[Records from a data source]
++++++++++
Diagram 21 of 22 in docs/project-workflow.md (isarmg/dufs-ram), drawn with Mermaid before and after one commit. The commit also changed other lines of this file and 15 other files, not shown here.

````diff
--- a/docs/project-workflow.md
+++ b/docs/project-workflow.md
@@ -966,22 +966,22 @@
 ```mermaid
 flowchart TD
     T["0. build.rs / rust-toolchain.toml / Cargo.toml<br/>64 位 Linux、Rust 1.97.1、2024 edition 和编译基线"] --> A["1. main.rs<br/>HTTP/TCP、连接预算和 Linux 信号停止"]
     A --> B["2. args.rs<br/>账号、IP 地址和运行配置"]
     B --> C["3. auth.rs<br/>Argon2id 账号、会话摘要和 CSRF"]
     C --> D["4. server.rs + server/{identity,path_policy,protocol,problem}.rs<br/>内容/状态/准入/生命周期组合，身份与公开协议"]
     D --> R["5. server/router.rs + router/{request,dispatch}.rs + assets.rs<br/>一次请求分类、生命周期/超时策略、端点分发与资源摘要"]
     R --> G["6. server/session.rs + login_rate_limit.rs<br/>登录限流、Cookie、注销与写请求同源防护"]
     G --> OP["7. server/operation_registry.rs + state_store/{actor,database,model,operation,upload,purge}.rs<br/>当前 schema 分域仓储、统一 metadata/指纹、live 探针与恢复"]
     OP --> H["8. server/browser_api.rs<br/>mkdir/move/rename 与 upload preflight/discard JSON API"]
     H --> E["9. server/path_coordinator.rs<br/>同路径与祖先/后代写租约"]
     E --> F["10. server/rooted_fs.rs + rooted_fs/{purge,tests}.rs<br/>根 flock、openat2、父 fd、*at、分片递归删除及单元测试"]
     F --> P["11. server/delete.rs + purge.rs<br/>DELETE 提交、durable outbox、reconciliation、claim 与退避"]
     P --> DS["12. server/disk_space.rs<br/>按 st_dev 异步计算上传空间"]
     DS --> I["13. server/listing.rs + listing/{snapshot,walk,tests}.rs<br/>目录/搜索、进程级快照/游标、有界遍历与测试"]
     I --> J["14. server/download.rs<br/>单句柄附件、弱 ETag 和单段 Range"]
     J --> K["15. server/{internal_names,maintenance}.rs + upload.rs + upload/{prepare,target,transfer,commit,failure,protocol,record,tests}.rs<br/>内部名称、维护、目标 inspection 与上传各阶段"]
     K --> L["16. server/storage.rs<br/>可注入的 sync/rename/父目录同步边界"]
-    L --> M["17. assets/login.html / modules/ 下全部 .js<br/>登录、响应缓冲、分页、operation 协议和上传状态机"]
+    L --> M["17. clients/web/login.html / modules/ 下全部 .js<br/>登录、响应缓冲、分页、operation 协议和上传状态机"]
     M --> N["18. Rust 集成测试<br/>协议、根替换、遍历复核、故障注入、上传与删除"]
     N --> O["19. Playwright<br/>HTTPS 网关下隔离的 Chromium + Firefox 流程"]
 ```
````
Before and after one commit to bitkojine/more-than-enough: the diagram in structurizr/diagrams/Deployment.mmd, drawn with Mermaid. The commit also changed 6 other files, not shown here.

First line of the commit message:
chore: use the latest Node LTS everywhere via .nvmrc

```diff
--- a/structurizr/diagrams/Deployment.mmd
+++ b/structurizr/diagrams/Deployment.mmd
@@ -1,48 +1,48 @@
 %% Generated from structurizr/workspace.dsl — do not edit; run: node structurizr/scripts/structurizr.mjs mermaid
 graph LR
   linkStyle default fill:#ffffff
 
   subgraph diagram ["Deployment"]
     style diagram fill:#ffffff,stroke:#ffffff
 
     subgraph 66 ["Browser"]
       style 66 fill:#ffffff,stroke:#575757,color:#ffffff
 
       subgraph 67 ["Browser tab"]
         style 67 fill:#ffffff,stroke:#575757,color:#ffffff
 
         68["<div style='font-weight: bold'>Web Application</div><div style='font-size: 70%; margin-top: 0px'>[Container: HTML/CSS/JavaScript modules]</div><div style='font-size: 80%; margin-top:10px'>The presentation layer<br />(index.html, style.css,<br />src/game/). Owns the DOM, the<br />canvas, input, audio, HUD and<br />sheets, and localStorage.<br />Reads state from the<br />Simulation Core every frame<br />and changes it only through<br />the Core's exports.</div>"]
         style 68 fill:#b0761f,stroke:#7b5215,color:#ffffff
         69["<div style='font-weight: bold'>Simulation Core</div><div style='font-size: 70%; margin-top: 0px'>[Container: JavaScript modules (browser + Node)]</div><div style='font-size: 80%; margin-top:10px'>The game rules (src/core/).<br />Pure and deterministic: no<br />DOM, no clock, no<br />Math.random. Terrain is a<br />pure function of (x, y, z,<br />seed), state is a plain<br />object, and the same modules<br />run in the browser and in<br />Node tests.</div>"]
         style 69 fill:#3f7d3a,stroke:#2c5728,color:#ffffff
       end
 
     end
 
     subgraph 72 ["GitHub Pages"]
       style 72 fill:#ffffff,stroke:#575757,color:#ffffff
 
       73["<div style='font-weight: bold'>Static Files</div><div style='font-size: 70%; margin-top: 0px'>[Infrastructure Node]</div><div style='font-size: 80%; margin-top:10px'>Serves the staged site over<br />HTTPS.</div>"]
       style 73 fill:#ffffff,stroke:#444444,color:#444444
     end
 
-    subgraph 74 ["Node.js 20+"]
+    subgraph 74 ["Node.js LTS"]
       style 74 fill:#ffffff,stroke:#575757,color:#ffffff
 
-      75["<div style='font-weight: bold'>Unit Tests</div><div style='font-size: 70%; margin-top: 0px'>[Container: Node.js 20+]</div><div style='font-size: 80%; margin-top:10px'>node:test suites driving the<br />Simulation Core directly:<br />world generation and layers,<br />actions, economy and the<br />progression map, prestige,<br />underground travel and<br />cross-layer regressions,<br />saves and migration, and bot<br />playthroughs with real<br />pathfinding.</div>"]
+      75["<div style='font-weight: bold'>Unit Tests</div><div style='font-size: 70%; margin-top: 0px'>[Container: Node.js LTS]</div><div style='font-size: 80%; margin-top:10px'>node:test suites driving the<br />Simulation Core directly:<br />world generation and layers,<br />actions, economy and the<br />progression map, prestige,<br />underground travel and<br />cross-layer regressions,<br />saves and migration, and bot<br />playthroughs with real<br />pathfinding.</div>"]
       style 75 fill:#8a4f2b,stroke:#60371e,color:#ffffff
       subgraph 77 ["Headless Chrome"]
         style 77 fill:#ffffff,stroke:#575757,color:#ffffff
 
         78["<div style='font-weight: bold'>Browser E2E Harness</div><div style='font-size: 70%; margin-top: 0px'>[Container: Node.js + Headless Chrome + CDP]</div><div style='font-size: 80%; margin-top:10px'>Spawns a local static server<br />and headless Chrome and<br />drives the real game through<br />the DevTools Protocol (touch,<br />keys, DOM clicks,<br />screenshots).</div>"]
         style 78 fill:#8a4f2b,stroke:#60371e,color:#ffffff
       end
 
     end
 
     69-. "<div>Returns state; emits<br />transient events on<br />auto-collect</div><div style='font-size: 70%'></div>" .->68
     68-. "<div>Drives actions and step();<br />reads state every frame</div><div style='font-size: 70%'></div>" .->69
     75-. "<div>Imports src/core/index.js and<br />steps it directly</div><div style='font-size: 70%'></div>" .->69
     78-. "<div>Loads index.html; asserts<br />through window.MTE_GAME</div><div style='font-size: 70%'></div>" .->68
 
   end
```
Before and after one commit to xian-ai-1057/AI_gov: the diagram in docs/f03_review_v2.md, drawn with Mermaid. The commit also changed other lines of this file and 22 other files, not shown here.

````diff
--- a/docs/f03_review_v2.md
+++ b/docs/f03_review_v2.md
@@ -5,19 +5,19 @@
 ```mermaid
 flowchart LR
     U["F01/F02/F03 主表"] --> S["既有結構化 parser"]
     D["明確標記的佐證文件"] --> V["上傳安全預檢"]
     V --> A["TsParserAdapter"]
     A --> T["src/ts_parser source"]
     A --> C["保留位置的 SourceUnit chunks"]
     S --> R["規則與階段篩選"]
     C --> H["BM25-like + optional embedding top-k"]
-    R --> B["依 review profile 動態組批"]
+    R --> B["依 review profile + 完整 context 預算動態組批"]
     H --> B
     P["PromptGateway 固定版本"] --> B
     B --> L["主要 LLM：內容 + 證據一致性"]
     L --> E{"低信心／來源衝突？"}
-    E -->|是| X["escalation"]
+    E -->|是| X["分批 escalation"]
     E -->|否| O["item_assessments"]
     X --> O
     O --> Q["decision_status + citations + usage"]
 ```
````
++++++++++
> [Instructions to follow] The lines to return are those with the string "color" in them; copy each from the entries above.

> [Output of the exercise]
       style 66 fill:#ffffff,stroke:#575757,color:#ffffff
         style 67 fill:#ffffff,stroke:#575757,color:#ffffff
         style 68 fill:#b0761f,stroke:#7b5215,color:#ffffff
         style 69 fill:#3f7d3a,stroke:#2c5728,color:#ffffff
       style 72 fill:#ffffff,stroke:#575757,color:#ffffff
       style 73 fill:#ffffff,stroke:#444444,color:#444444
       style 74 fill:#ffffff,stroke:#575757,color:#ffffff
       style 75 fill:#8a4f2b,stroke:#60371e,color:#ffffff
         style 77 fill:#ffffff,stroke:#575757,color:#ffffff
         style 78 fill:#8a4f2b,stroke:#60371e,color:#ffffff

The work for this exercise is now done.